Have you ever managed to paint yourself into the proverbial corner because of your words? What did you do while waiting for them “to dry”?
Let the words freeze somewhere in the cold air, as my grass did this morning outside in the garden. Mr. Swiss has now and again remarked that not everyone understands my humour, so I suppose I might have made one of my well-known ironic remarks which no-one really understands, but I am fortunate. There are a few things that rescue me from saying the wrong thing at the wrong time.
“She is english” that seems to be a good excuse. English people are not understood in Europe. Our ways and thoughts are adjusted to a different rhythm, although I have learnt a lot. There was a time when I entered a restaurant, or a train compartment, and sat in the next empty seat. This is wrong, at least where I live. You do not just sit in the restaurant, you wait until you are shown your table. Of course I am talking of the “better” restaurants, those with waitresses and waiters. If you enter the train in Switzerland and find a few empty seats and only one is occupied then do not plunge your body into the vacancy. Ask “is this seat vacant?”. Of course it is vacant, there is no-one except for yourself that wants to sit, but ask. If you sit without asking you might be glared at by the one person sitting on a seat. Perhaps she or he wishes to remain alone, just one of the mysteries of continental life.
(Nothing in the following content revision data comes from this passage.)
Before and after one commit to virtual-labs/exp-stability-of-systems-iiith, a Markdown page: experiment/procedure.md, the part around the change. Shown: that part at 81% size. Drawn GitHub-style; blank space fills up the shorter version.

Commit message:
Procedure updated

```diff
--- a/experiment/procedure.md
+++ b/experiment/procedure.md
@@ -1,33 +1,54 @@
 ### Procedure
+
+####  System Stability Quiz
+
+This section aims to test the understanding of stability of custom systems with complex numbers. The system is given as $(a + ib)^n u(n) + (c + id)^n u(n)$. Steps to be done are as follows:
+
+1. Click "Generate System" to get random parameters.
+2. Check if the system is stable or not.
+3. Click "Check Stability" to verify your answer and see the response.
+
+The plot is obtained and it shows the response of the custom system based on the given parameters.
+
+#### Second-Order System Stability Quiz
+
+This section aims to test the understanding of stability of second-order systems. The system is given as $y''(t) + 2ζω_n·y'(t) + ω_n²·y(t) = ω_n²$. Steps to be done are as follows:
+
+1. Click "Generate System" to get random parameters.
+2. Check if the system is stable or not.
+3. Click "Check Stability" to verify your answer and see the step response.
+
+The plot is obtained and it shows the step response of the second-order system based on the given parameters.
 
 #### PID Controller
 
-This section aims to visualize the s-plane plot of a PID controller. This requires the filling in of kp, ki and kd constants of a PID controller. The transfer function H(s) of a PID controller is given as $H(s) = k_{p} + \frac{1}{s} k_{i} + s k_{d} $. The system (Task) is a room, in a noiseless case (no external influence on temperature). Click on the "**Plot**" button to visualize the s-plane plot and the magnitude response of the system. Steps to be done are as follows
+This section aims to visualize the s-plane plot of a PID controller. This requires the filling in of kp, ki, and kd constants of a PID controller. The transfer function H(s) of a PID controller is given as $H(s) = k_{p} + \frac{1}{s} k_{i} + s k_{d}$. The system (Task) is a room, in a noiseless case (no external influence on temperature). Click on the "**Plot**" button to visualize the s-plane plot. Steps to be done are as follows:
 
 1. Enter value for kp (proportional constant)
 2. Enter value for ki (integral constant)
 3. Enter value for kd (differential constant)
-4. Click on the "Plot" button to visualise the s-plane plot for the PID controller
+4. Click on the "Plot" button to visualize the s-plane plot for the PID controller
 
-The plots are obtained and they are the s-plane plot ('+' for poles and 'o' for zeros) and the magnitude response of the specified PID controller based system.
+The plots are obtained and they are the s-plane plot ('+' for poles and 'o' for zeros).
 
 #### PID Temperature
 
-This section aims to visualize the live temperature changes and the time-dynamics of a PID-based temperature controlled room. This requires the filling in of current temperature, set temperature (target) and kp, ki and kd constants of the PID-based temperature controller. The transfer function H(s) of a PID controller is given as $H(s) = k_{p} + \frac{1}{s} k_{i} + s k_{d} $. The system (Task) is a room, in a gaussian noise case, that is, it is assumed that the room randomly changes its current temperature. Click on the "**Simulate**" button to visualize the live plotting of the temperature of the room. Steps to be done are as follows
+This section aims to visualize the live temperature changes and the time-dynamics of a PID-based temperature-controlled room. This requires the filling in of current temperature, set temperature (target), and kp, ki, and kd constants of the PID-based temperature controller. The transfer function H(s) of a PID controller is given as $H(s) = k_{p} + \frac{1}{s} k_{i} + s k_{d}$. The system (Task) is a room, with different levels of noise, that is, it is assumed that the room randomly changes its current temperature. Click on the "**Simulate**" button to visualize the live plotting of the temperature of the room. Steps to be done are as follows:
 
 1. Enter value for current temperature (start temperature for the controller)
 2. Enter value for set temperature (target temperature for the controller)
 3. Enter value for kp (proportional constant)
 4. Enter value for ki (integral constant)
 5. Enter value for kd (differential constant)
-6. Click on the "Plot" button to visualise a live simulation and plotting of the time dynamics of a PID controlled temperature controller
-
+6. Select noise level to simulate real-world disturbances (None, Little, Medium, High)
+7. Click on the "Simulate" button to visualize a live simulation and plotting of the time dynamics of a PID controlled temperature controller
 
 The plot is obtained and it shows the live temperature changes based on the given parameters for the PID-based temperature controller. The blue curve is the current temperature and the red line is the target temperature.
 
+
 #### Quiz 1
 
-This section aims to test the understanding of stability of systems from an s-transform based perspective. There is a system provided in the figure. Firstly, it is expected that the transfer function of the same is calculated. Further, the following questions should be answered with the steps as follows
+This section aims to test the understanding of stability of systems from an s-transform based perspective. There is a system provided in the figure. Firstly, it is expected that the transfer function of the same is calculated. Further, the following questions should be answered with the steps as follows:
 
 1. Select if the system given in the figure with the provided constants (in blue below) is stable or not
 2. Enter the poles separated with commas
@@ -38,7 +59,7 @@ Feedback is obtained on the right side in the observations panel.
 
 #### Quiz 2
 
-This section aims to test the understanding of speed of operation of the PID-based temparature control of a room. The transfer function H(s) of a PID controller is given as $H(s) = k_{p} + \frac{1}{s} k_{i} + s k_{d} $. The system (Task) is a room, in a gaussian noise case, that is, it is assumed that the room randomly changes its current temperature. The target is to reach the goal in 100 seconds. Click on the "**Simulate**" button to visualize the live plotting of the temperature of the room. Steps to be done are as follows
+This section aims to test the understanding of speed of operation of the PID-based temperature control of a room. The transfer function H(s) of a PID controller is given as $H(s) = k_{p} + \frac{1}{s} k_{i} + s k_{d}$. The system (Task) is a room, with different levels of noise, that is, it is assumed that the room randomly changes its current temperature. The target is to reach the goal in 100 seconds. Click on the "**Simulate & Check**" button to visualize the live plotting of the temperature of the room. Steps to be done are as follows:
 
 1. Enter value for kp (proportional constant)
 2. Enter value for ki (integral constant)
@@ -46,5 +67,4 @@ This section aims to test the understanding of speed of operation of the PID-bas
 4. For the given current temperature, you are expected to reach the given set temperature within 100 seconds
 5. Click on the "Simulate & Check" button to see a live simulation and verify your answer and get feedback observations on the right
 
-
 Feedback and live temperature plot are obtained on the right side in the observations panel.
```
There is a train known as ICE meaning Inter City Express and they are quite efficient and a fast connection between the big towns, but there is a codex to be observed when using them. I remember when arriving at Zürich Airport and entering the passport control. Unfortunately a plane had arrived from Israel at the same time so I queued with the other 100 passengers with their various documents. It seems that having a Swiss passport in Switzerland is not a large problem, but having an Israeli passport in Switzerland is. I was surrounded by immigration problems and I waited an hour until I actually got through the passport inspection. I was annoyed and tired and just wanted to go home.
I arrived at the luggage conveyer belt which was empty, where was my case? Apparently the man in charge gave up on me and deposited the case in the middle of the arrival area. I already had a feeling I was doing something wrong, I walked to the platform to await my next connection to bring me to my home town, no problem. It was a straightforward journey lasting an hour and it was a ICE train, one of the fast modern trains. At last the train arrived and I stumbled up the stairs and found a carriage where I could sit. I asked the customary questions about whether there was room for me and felt like the cowboy that entered the Wild West saloon where they all stopped drinking or talking and just stared. Did I resemble the latest serial murderer who was being searched for in Switzerland? Things happen while you are away for a time. Suddenly a finger pointed to an empty seat. At last I could phone Mr. Swiss and tell him I had safely arrived and was on my way, giving him time to tidy up the apartment before I arrived.
I dialled his number on my mobile phone and he answered immediately. I have a loud voice, and had to suit my voice to the decibels of the train motor. The wild west saloon customers all turned in my direction staring, what had I done wrong? Regardless I continued telling Mr. Swiss about my airport adventures and then progressed to a short description of the flight etc. etc. The was my first conversation of the day with Mr. Swiss.
There was progress, the silent travel companions, shook their heads and the chief traveller (she was an elderly lady with a book in her hand) put her fingers on her lips and the senior gentleman sitting next to her pointed to a sign on the carriage wall showing the words “Realm of Quiet”. Had someone died in this carriage, was a requiem being held? I panicked, fearing an attack of travel zombies, took my luggage and dragged it to the next carriage where there was the sound of people talking on mobiles, mothers telling their children to behave, and an atmosphere of being amongst the living.
This was my first encounter with the special compartments for the apparent dead, the travelling undead. It was not because of MY words I had been in the proverbial corner, it was because of words, breathing, moving and other such signs of life. I made an oath, to avoid ICE trains if possible and to carefully scan the walls of all trains compartments for weird signs threatening noise emissions and disturbance of the travelling dead.